Top of INFORMATION GIVEN

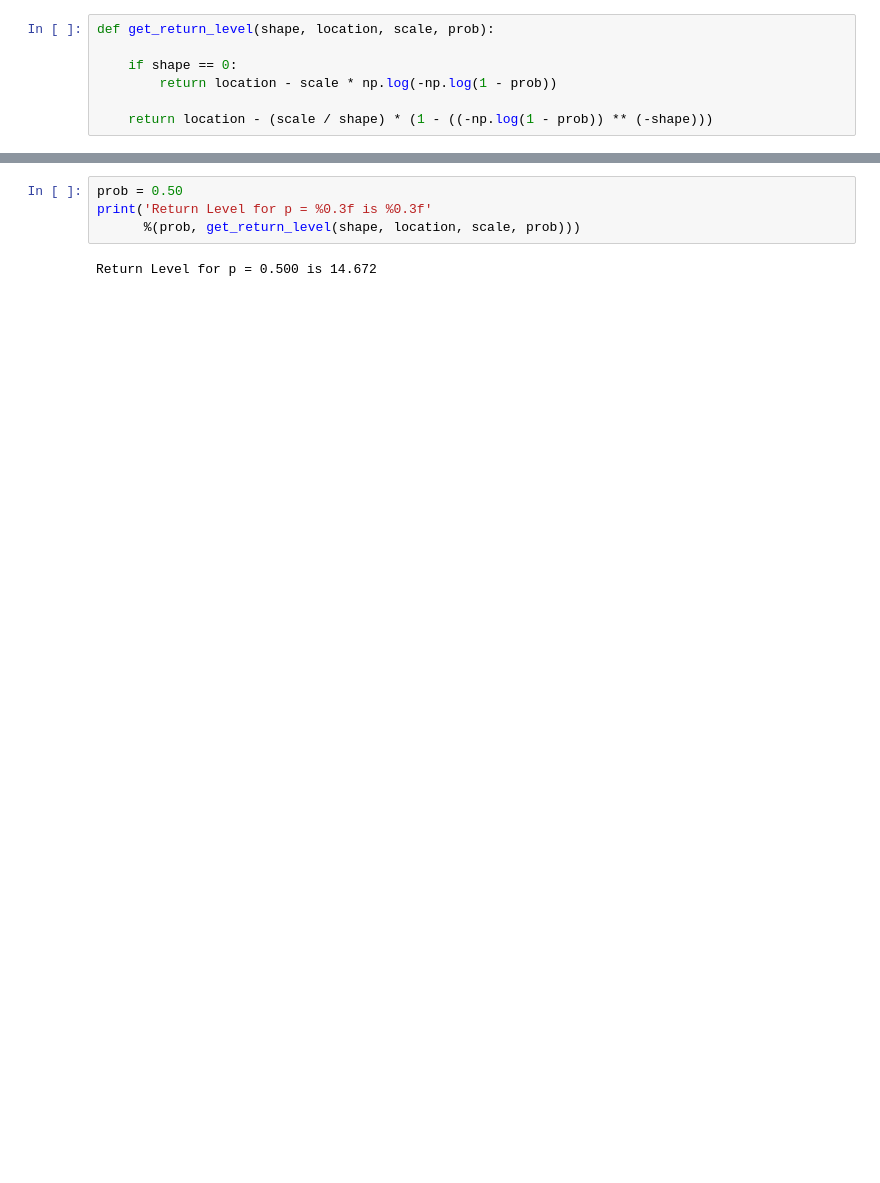
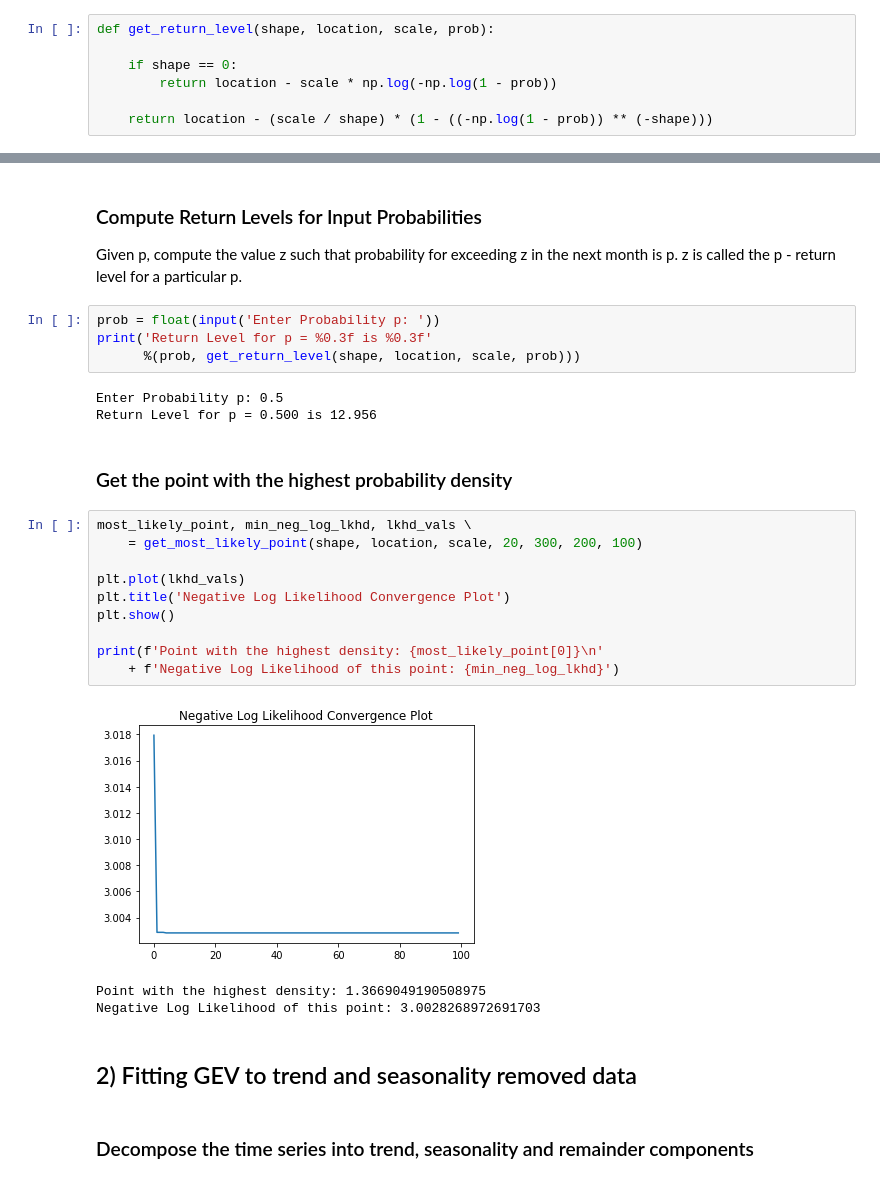
Before and after one commit to tymefighter/Forecast, a Jupyter notebook: notebooks/max-rainfall-gev.ipynb, the cells around one changed output, grey strips where cells are left out. Saved outputs shown, nothing was run; the diff lists cells and outputs as text; blank space fills up the shorter version.

```diff
--- a/notebooks/max-rainfall-gev.ipynb
+++ b/notebooks/max-rainfall-gev.ipynb
@@ -48,6 +156,33 @@ def get_return_level(shape, location, scale, prob):
+# %% [markdown]
+### Compute Return Levels for Input Probabilities
+
+Given p, compute the value z such that probability for exceeding
+z in the next month is p. z is called the p - return level for a
+particular p.
 # %%
-prob = 0.50
+prob = float(input('Enter Probability p: '))
 print('Return Level for p = %0.3f is %0.3f'
       %(prob, get_return_level(shape, location, scale, prob)))
 # %% [output]
-Return Level for p = 0.500 is 14.672
+Enter Probability p: 0.5
+Return Level for p = 0.500 is 12.956
+# %% [markdown]
+### Get the point with the highest probability density
+# %%
+most_likely_point, min_neg_log_lkhd, lkhd_vals \
+    = get_most_likely_point(shape, location, scale, 20, 300, 200, 100)
+
+plt.plot(lkhd_vals)
+plt.title('Negative Log Likelihood Convergence Plot')
+plt.show()
+
+print(f'Point with the highest density: {most_likely_point[0]}\n'
+    + f'Negative Log Likelihood of this point: {min_neg_log_lkhd}')
+# %% [output]
+[figure, added]
+Point with the highest density: 1.3669049190508975
+Negative Log Likelihood of this point: 3.0028268972691703
+# %% [markdown]
+## 2) Fitting GEV to trend and seasonality removed data
+# %% [markdown]
+### Decompose the time series into trend, seasonality and remainder components
```
Also changed, not shown: parts of 34 cells of this notebook, 1 other file.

Bottom of INFORMATION GIVEN

EXERCISE DETAILS: Your task is to copy the entries in full and exactly, without any images.

OUTPUT OF THE EXERCISE:
Before and after one commit to tymefighter/Forecast, a Jupyter notebook: notebooks/max-rainfall-gev.ipynb, the cells around one changed output, grey strips where cells are left out. Saved outputs shown, nothing was run; the diff lists cells and outputs as text; blank space fills up the shorter version.

```diff
--- a/notebooks/max-rainfall-gev.ipynb
+++ b/notebooks/max-rainfall-gev.ipynb
@@ -48,6 +156,33 @@ def get_return_level(shape, location, scale, prob):
+# %% [markdown]
+### Compute Return Levels for Input Probabilities
+
+Given p, compute the value z such that probability for exceeding
+z in the next month is p. z is called the p - return level for a
+particular p.
 # %%
-prob = 0.50
+prob = float(input('Enter Probability p: '))
 print('Return Level for p = %0.3f is %0.3f'
       %(prob, get_return_level(shape, location, scale, prob)))
 # %% [output]
-Return Level for p = 0.500 is 14.672
+Enter Probability p: 0.5
+Return Level for p = 0.500 is 12.956
+# %% [markdown]
+### Get the point with the highest probability density
+# %%
+most_likely_point, min_neg_log_lkhd, lkhd_vals \
+    = get_most_likely_point(shape, location, scale, 20, 300, 200, 100)
+
+plt.plot(lkhd_vals)
+plt.title('Negative Log Likelihood Convergence Plot')
+plt.show()
+
+print(f'Point with the highest density: {most_likely_point[0]}\n'
+    + f'Negative Log Likelihood of this point: {min_neg_log_lkhd}')
+# %% [output]
+[figure, added]
+Point with the highest density: 1.3669049190508975
+Negative Log Likelihood of this point: 3.0028268972691703
+# %% [markdown]
+## 2) Fitting GEV to trend and seasonality removed data
+# %% [markdown]
+### Decompose the time series into trend, seasonality and remainder components
```
Also changed, not shown: parts of 34 cells of this notebook, 1 other file.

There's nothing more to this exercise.